## YOUR GOAL
Filter these entries, keeping only lines that hold the word "rendering".

** DATASET ENTRIES follows **

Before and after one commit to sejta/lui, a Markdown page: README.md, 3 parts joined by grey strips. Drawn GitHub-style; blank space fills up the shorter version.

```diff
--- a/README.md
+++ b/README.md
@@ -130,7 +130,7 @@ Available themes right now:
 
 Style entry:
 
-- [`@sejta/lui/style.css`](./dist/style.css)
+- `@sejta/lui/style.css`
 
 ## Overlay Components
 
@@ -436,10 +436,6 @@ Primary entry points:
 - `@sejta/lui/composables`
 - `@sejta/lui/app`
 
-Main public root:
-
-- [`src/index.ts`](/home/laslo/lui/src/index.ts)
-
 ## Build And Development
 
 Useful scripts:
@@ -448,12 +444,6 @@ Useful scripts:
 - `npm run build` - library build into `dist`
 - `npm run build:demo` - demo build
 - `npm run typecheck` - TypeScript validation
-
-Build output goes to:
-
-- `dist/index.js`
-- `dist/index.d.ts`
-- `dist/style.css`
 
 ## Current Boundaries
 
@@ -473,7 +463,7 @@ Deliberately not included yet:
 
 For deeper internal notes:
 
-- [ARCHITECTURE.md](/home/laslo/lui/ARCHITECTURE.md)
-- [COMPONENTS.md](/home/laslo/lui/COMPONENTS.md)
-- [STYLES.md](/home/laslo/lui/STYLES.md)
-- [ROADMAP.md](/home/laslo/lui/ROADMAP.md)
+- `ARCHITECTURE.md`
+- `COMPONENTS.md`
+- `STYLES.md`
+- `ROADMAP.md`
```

** End of DATASET ENTRIES **
** DATASET ENTRIES follows **

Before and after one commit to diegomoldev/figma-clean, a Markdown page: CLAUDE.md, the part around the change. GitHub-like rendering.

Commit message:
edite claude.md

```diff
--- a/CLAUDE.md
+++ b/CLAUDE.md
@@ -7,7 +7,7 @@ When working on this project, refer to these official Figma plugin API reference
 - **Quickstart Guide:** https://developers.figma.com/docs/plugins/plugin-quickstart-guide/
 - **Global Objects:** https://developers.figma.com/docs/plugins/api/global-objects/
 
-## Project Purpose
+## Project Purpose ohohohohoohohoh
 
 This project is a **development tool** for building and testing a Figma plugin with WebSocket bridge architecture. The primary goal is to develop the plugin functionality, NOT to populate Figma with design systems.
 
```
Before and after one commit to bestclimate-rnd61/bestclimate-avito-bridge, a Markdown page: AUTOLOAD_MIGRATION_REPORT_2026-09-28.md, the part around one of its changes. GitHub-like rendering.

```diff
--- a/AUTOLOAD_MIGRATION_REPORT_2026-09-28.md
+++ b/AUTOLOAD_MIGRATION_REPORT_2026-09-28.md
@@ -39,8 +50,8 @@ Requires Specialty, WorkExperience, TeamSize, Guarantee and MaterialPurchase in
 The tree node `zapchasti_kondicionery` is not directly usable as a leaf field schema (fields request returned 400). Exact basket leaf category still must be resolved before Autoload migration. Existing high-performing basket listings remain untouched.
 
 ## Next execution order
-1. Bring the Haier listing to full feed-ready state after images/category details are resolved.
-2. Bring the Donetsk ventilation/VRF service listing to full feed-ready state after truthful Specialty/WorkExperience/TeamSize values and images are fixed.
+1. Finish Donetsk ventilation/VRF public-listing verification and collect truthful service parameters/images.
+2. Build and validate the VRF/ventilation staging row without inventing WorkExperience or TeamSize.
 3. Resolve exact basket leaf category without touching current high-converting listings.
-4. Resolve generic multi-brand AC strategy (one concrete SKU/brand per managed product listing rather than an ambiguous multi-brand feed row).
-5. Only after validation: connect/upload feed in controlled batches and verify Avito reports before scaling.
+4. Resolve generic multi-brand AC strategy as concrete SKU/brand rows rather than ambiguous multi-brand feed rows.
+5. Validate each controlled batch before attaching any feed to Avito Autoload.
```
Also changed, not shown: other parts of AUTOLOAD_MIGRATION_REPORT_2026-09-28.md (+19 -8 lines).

** End of DATASET ENTRIES **

## RESULT OF THE EXERCISE
Before and after one commit to diegomoldev/figma-clean, a Markdown page: CLAUDE.md, the part around the change. GitHub-like rendering.
Before and after one commit to bestclimate-rnd61/bestclimate-avito-bridge, a Markdown page: AUTOLOAD_MIGRATION_REPORT_2026-09-28.md, the part around one of its changes. GitHub-like rendering.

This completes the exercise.